Once a wall is complete, it is strong enough that the frames can be removed immediately. This is necessary if a surface texture will be applied (e.g. by wire-brushing), since the walls become too hard to work after about an hour. Construction is best done in warm weather so that the walls can dry and harden. The compression strength of the rammed earth increases as it cures; it takes some time to dry out, as much as two years for complete curing. Exposed walls should be sealed to prevent water damage.
Go Native And Help Save Our Planet
If you’re considering adding hardscapes to your garden (terraces, steps, walkways, retaining walls) you should seriously consider building with rammed earth. It’s beautiful, sustainable and extremely earth friendly.
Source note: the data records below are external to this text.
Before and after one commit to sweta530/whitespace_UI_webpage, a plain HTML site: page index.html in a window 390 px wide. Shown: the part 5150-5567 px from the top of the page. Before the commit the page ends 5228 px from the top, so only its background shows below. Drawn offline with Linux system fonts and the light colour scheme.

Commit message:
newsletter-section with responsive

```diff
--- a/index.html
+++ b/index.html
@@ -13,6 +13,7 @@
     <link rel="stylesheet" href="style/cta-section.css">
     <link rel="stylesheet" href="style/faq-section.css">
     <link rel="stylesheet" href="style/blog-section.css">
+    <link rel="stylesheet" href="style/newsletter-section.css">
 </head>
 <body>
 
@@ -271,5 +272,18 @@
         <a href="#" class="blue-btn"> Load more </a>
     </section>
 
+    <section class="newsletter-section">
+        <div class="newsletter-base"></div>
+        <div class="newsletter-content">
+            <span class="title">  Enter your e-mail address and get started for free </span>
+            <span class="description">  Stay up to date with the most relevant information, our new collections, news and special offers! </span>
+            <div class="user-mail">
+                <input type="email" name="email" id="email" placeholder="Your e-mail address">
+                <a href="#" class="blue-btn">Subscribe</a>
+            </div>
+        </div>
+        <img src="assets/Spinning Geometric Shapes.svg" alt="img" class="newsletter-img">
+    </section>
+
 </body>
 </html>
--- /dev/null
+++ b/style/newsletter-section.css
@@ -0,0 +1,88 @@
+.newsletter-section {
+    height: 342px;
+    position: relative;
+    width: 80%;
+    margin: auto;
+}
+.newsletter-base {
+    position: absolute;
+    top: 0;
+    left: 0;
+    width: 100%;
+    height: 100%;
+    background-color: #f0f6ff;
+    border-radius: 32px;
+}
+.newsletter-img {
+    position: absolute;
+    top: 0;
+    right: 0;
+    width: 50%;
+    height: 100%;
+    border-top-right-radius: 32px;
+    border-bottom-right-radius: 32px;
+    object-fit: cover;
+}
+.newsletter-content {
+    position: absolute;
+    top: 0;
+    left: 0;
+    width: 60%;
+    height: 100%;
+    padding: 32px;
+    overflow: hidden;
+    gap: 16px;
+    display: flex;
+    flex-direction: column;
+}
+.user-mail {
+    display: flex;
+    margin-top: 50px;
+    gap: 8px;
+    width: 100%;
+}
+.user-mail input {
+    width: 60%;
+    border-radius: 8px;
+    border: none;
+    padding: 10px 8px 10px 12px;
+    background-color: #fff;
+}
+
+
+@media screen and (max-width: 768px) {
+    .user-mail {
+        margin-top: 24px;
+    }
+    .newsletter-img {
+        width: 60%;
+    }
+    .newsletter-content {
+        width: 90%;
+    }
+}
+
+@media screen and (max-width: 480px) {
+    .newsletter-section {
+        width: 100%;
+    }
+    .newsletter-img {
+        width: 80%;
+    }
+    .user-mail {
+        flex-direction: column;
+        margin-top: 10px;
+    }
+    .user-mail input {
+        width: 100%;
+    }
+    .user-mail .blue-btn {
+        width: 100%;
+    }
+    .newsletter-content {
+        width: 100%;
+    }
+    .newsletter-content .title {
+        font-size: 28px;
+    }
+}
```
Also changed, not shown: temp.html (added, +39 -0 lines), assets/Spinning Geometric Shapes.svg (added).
I am often asked by potential clients, “Do you design contemporary gardens?”
The answer, of course, is yes, not because I want the job – although that might be the case – but because the gardens I create are designed to do two things:
- express my clients’ needs and
- reflect or enhance the architecture of the buildings they surround.
I often feel buildings speak to me – not that I’m a “garden whisperer” – but I do take my inspiration from each structure and the stronger the structure’s point of view . . .
Continue reading Eva’s Notes & News